Franco’s contract is both a franchise record for the Rays, topping Evan Longoria’s previous $100MM guarantee, and also a record for any player with less than one year of Major League service time. Ronald Acuna Jr.’s eight-year, $100MM contract had been the largest ever signed by a player with less than a year of service, but Franco will nearly double that sum with today’s precedent-shattering agreement.
In terms of financial breakdown, Franco will receive a $5MM bonus right off the bat. The shortstop will earn $1MM in 2022, $2MM in both 2023 and 2024, $8MM in 2025, $15MM in 2016, $22MM in 2027, and then $25MM in each of the 2028-32 seasons.

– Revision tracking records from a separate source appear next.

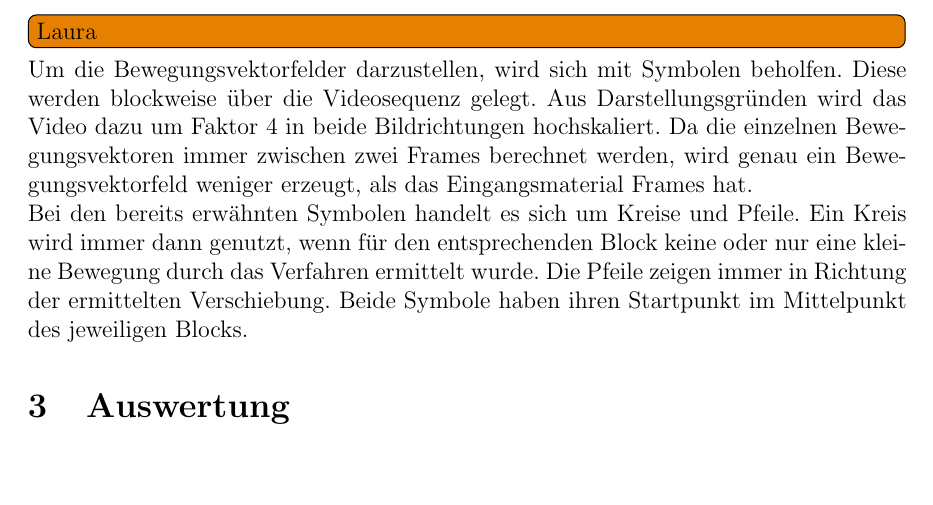
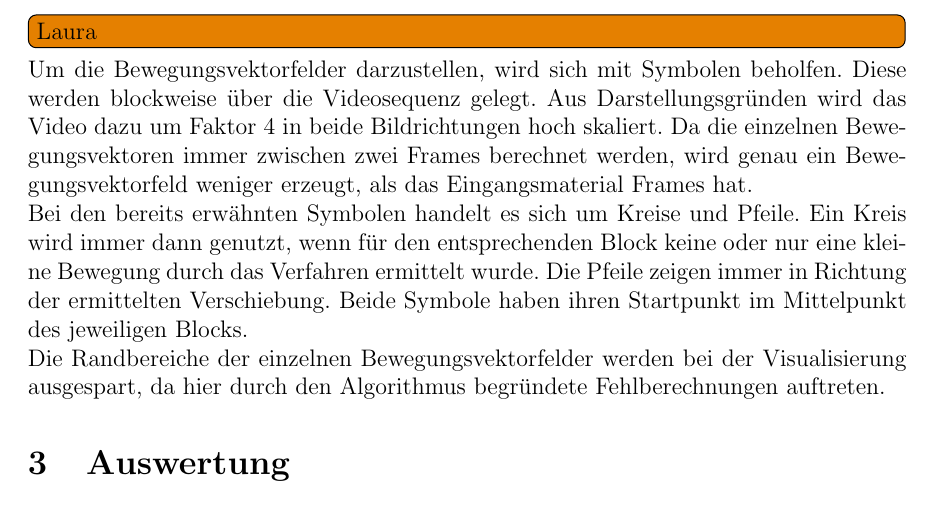
Before and after one commit to zwubel/ABV_Bewegungsanalyse_LaTeX, a LaTeX document (ABV_Bewegungsanalyse_LaTeX.tex): part of page 6 of 10, cut so that both start at the same text, the shorter picture padded with empty space. Compiled offline with pdfLaTeX; the source files are stored in an older character set and shown here as Unicode.

Commit message:
Visualisierung überarbeitet

```diff
--- a/ABV_Bewegungsanalyse_LaTeX.tex
+++ b/ABV_Bewegungsanalyse_LaTeX.tex
@@ -231,8 +231,10 @@ Da es sich um einen bayesschen Ansatz handelt, gilt es sich mit bedingten Wahrsc
 			\subsubsection{Örtliche Kohärenz}\todo[inline]{Timo}\label{ch:oertlich}
 			\subsubsection{Zeitliche Kohärenz}\todo[inline]{Lukas}\label{ch:zeitlich}
 \subsection{Visualisierung}\todo[inline]{Laura}
-	Um die Bewegungsvektorfelder darzustellen, wird sich mit Symbolen beholfen. Diese werden 				blockweise  über die Videosequenz gelegt. Aus Darstellungsgründen wird das Video dazu um Faktor 	4 in beide Bildrichtungen hochskaliert. Da die einzelnen Bewegungsvektoren immer zwischen zwei 		Frames berechnet werden, wird genau ein Bewegungsvektorfeld weniger erzeugt, als das 					Eingangsmaterial Frames hat. \\
-	Bei den bereits erwähnten Symbolen handelt es sich um Kreise und Pfeile. Ein Kreis wird immer 		dann genutzt, wenn für den entsprechenden Block keine oder nur eine kleine Bewegung durch das 		Verfahren ermittelt wurde. Die Pfeile zeigen immer in Richtung der ermittelten Verschiebung. 			Beide Symbole haben ihren Startpunkt im Mittelpunkt des jeweiligen Blocks.
+	Um die Bewegungsvektorfelder darzustellen, wird sich mit Symbolen beholfen. Diese werden 				blockweise  über die Videosequenz gelegt. Aus Darstellungsgründen wird das Video dazu um Faktor 	4 in beide Bildrichtungen hoch skaliert. Da die einzelnen Bewegungsvektoren immer zwischen zwei 		Frames berechnet werden, wird genau ein Bewegungsvektorfeld weniger erzeugt, als das 					Eingangsmaterial Frames hat. \\
+	Bei den bereits erwähnten Symbolen handelt es sich um Kreise und Pfeile. Ein Kreis wird immer 		dann genutzt, wenn für den entsprechenden Block keine oder nur eine kleine Bewegung durch das 		Verfahren ermittelt wurde. Die Pfeile zeigen immer in Richtung der ermittelten Verschiebung. 			Beide Symbole haben ihren Startpunkt im Mittelpunkt des jeweiligen Blocks.\\
+	Die Randbereiche der einzelnen Bewegungsvektorfelder werden bei der Visualisierung ausgespart,
+	da hier durch den Algorithmus begründete Fehlberechnungen auftreten.
 	\section{Auswertung}\todo[inline]{Laura \& Timo}
 
 \subsection{Testmaterial}\todo[inline]{Laura}
```
Also changed, not shown: ABV_Bewegungsanalyse_LaTeX.pdf, 3 other files.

Franco would receive an extra $3MM in the event of a trade, but there isn’t any no-trade protection involved in the extension. There also aren’t any provisions related to the Rays’ plan to split time between Tampa and Montreal once the team’s lease at Tropicana Field is up after the 2027 season.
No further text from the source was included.